- Exclusivity. If A and B can't both happen at the same time (in which case we say that A and B are mutually exclusive), then
P(either A or B happens) = P(A happens) + P(B happens)
So, in the case of our pennies, you cannot get hT and Ht at the same time. They are mutually exclusive events. You can either get hT or Ht. We know that the probability of one of them occurring is 1/4. If we want to know the probability of hT or Ht coming up in a toss, P(hT or Ht) = P(hT) + P(Ht) = 1/4+ 1/4 = 1/2
Concomitantly, the P(hT or Ht or Tt or Hh) = 1/4 + 1/4 + 1/4 + 1/4 = 1 (or 100%)

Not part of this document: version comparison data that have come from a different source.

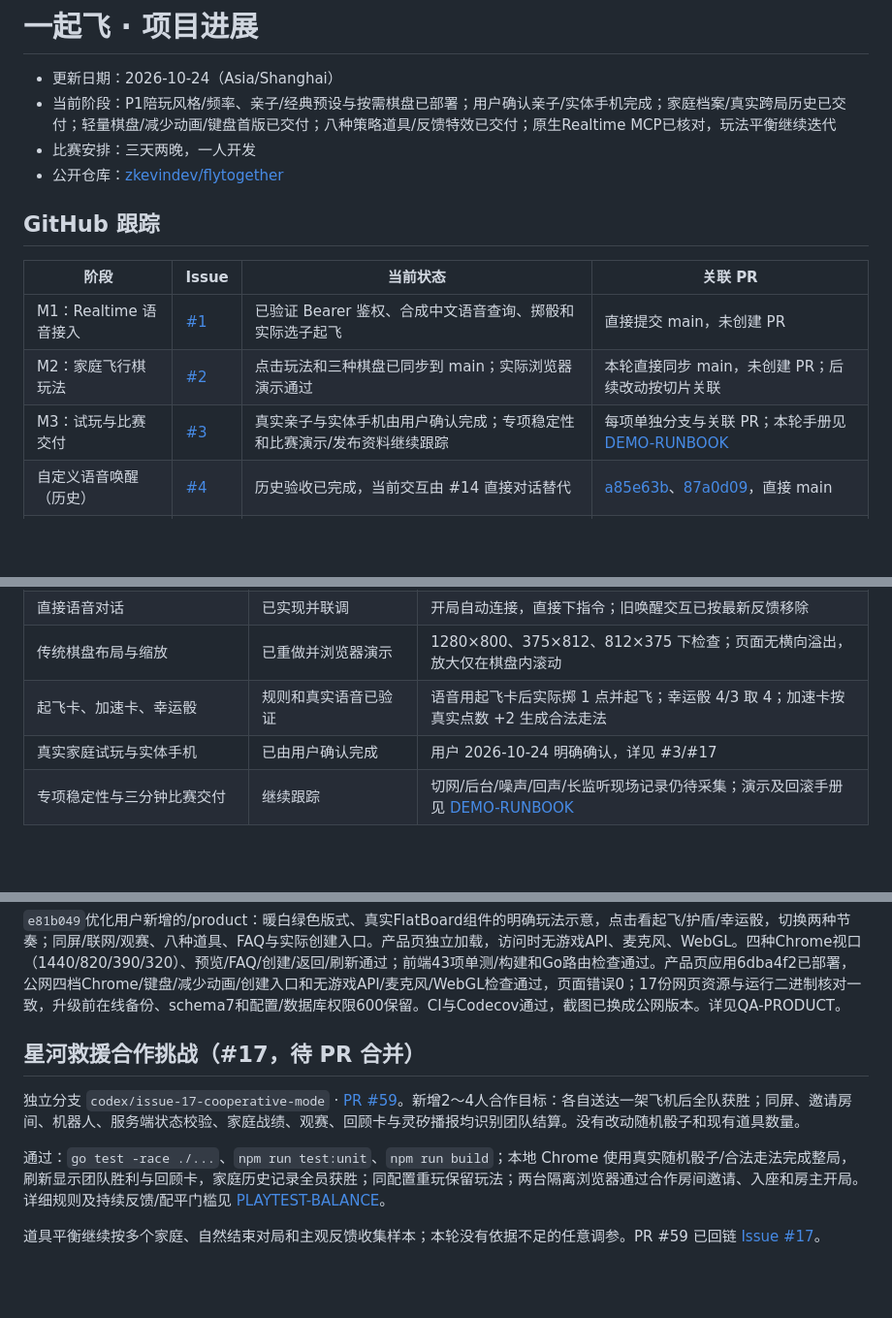
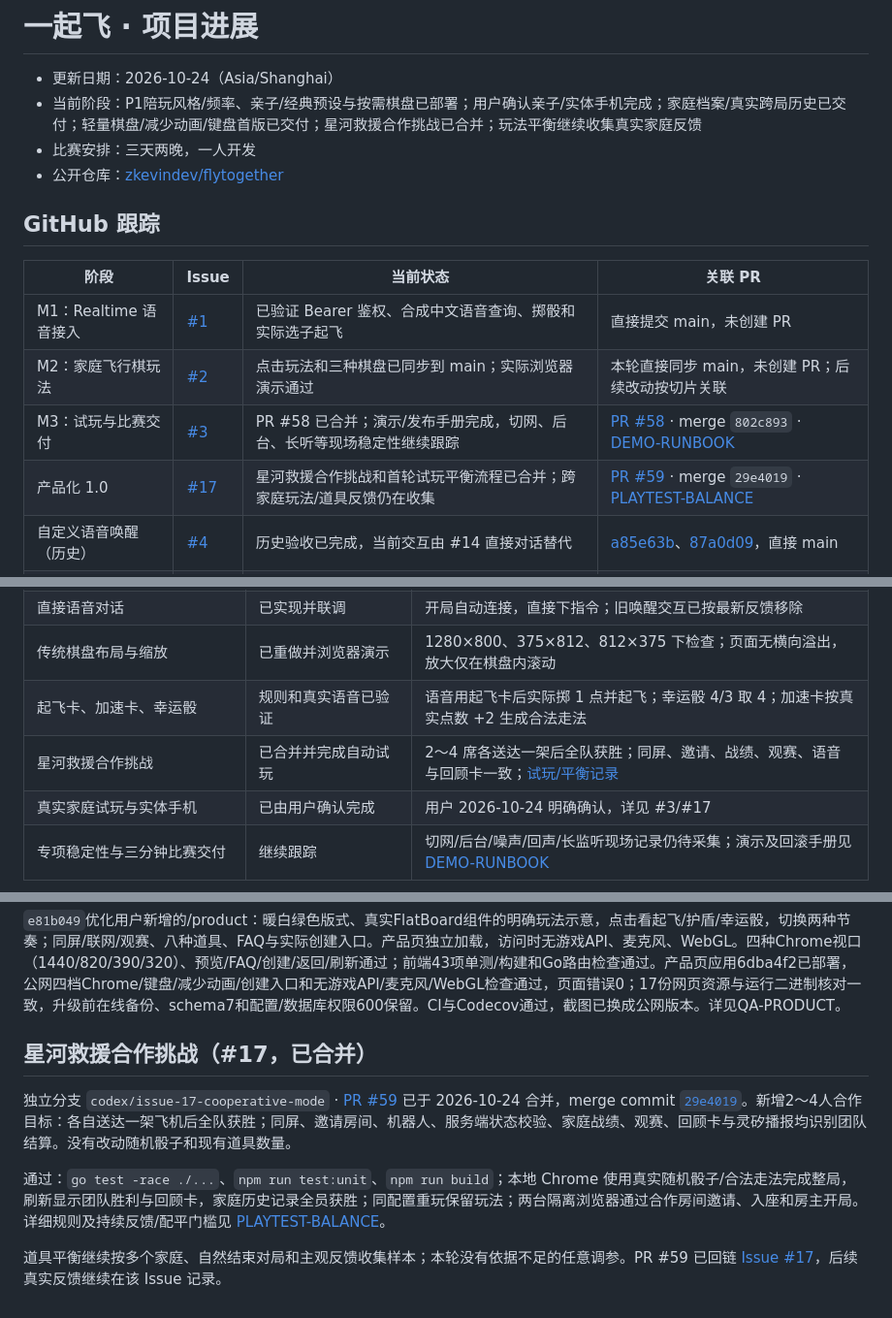
Before and after one commit to zkevindev/flytogether, a Markdown page: docs/PROGRESS.md, 3 parts joined by grey strips. Shown at 97% size. Rendered like a GitHub page; blank space fills up the shorter version.

Commit message:
docs: record merged issue deliveries

```diff
--- a/docs/PROGRESS.md
+++ b/docs/PROGRESS.md
@@ -1,7 +1,7 @@
 # 一起飞 · 项目进展
 
 - 更新日期：2026-10-24（Asia/Shanghai）
-- 当前阶段：P1陪玩风格/频率、亲子/经典预设与按需棋盘已部署；用户确认亲子/实体手机完成；家庭档案/真实跨局历史已交付；轻量棋盘/减少动画/键盘首版已交付；八种策略道具/反馈特效已交付；原生Realtime MCP已核对，玩法平衡继续迭代
+- 当前阶段：P1陪玩风格/频率、亲子/经典预设与按需棋盘已部署；用户确认亲子/实体手机完成；家庭档案/真实跨局历史已交付；轻量棋盘/减少动画/键盘首版已交付；星河救援合作挑战已合并；玩法平衡继续收集真实家庭反馈
 - 比赛安排：三天两晚，一人开发
 - 公开仓库：[zkevindev/flytogether](https://github.com/zkevindev/flytogether)
 
@@ -11,7 +11,8 @@
 | --- | --- | --- | --- |
 | M1：Realtime 语音接入 | [#1](https://github.com/zkevindev/flytogether/issues/1) | 已验证 Bearer 鉴权、合成中文语音查询、掷骰和实际选子起飞 | 直接提交 main，未创建 PR |
 | M2：家庭飞行棋玩法 | [#2](https://github.com/zkevindev/flytogether/issues/2) | 点击玩法和三种棋盘已同步到 main；实际浏览器演示通过 | 本轮直接同步 main，未创建 PR；后续改动按切片关联 |
-| M3：试玩与比赛交付 | [#3](https://github.com/zkevindev/flytogether/issues/3) | 真实亲子与实体手机由用户确认完成；专项稳定性和比赛演示/发布资料继续跟踪 | 每项单独分支与关联 PR；本轮手册见 [DEMO-RUNBOOK](DEMO-RUNBOOK.md) |
+| M3：试玩与比赛交付 | [#3](https://github.com/zkevindev/flytogether/issues/3) | PR #58 已合并；演示/发布手册完成，切网、后台、长听等现场稳定性继续跟踪 | [PR #58](https://github.com/zkevindev/flytogether/pull/58) · merge `802c893` · [DEMO-RUNBOOK](DEMO-RUNBOOK.md) |
+| 产品化 1.0 | [#17](https://github.com/zkevindev/flytogether/issues/17) | 星河救援合作挑战和首轮试玩平衡流程已合并；跨家庭玩法/道具反馈仍在收集 | [PR #59](https://github.com/zkevindev/flytogether/pull/59) · merge `29e4019` · [PLAYTEST-BALANCE](PLAYTEST-BALANCE.md) |
 | 自定义语音唤醒（历史） | [#4](https://github.com/zkevindev/flytogether/issues/4) | 历史验收已完成，当前交互由 #14 直接对话替代 | [a85e63b](https://github.com/zkevindev/flytogether/commit/a85e63b)、[87a0d09](https://github.com/zkevindev/flytogether/commit/87a0d09)，直接 main |
 | 棋盘重做 | [#5](https://github.com/zkevindev/flytogether/issues/5) | 四角机场、连续彩色航线、中央骰子、放大和手机布局已实现并演示 | 直接 main，提交回链见 Issue |
 | 家庭道具 | [#6](https://github.com/zkevindev/flytogether/issues/6) | 三种道具、库存、AI 与语音用卡已实现 | [37b1a7c](https://github.com/zkevindev/flytogether/commit/37b1a7c)，界面提交见 Issue |
@@ -34,6 +35,7 @@
 | 直接语音对话 | 已实现并联调 | 开局自动连接，直接下指令；旧唤醒交互已按最新反馈移除 |
 | 传统棋盘布局与缩放 | 已重做并浏览器演示 | 1280×800、375×812、812×375 下检查；页面无横向溢出，放大仅在棋盘内滚动 |
 | 起飞卡、加速卡、幸运骰 | 规则和真实语音已验证 | 语音用起飞卡后实际掷 1 点并起飞；幸运骰 4/3 取 4；加速卡按真实点数 +2 生成合法走法 |
+| 星河救援合作挑战 | 已合并并完成自动试玩 | 2～4 席各送达一架后全队获胜；同屏、邀请、战绩、观赛、语音与回顾卡一致；[试玩/平衡记录](PLAYTEST-BALANCE.md) |
 | 真实家庭试玩与实体手机 | 已由用户确认完成 | 用户 2026-10-24 明确确认，详见 #3/#17 |
 | 专项稳定性与三分钟比赛交付 | 继续跟踪 | 切网/后台/噪声/回声/长监听现场记录仍待采集；演示及回滚手册见 [DEMO-RUNBOOK](DEMO-RUNBOOK.md) |
 
@@ -359,10 +361,10 @@ Go race/vet、前端单测/构建及Chrome实际道具流程通过；11项道具
 
 `e81b049`优化用户新增的/product：暖白绿色版式、真实FlatBoard组件的明确玩法示意，点击看起飞/护盾/幸运骰，切换两种节奏；同屏/联网/观赛、八种道具、FAQ与实际创建入口。产品页独立加载，访问时无游戏API、麦克风、WebGL。四种Chrome视口（1440/820/390/320）、预览/FAQ/创建/返回/刷新通过；前端43项单测/构建和Go路由检查通过。产品页应用6dba4f2已部署，公网四档Chrome/键盘/减少动画/创建入口和无游戏API/麦克风/WebGL检查通过，页面错误0；17份网页资源与运行二进制核对一致，升级前在线备份、schema7和配置/数据库权限600保留。CI与Codecov通过，截图已换成公网版本。详见QA-PRODUCT。
 
-## 星河救援合作挑战（#17，待 PR 合并）
+## 星河救援合作挑战（#17，已合并）
 
-独立分支 `codex/issue-17-cooperative-mode` · [PR #59](https://github.com/zkevindev/flytogether/pull/59)。新增2～4人合作目标：各自送达一架飞机后全队获胜；同屏、邀请房间、机器人、服务端状态校验、家庭战绩、观赛、回顾卡与灵矽播报均识别团队结算。没有改动随机骰子和现有道具数量。
+独立分支 `codex/issue-17-cooperative-mode` · [PR #59](https://github.com/zkevindev/flytogether/pull/59) 已于 2026-10-24 合并，merge commit [`29e4019`](https://github.com/zkevindev/flytogether/commit/29e4019e3a3b5c77bb504bca7536a275b098cd9a)。新增2～4人合作目标：各自送达一架飞机后全队获胜；同屏、邀请房间、机器人、服务端状态校验、家庭战绩、观赛、回顾卡与灵矽播报均识别团队结算。没有改动随机骰子和现有道具数量。
 
 通过：`go test -race ./...`、`npm run test:unit`、`npm run build`；本地 Chrome 使用真实随机骰子/合法走法完成整局，刷新显示团队胜利与回顾卡，家庭历史记录全员获胜；同配置重玩保留玩法；两台隔离浏览器通过合作房间邀请、入座和房主开局。详细规则及持续反馈/配平门槛见 [PLAYTEST-BALANCE](PLAYTEST-BALANCE.md)。
 
-道具平衡继续按多个家庭、自然结束对局和主观反馈收集样本；本轮没有依据不足的任意调参。PR #59 已回链 [Issue #17](https://github.com/zkevindev/flytogether/issues/17)。
+道具平衡继续按多个家庭、自然结束对局和主观反馈收集样本；本轮没有依据不足的任意调参。PR #59 已回链 [Issue #17](https://github.com/zkevindev/flytogether/issues/17)，后续真实反馈继续在该 Issue 记录。
```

- Independence. If B is no more or less likely to happen when A happens than when A doesn't (in which case we say that A and B are independent), then
P(A and B both happen) = P(A happens) * P(B happens)
So, when you toss the two coins, getting heads on one coin has no effect on whether the second coin comes up heads or tails. The outcome of one coin is therefore independent of the outcome of the second coin. If you want to know the probability of one outcome - say both coins coming up heads at the same time, P(H and h) = P(H) * P(h) = 1/2 * 1/2 = 1/4
- As you increase the number of events in which either A or B can randomly happen ( i.e., either heads or tails), the smaller the deviation from the predicted probability of the event occurring. For example, in 10 coin tosses, you might get 6 heads and 4 tails (deviation = .2 from the predicted outcome) But as you increase the number of trials the closer your total results get to the outcome predicted by probability (50:50) and the smaller the deviation from that probability (deviation = .03, in our trial of 400).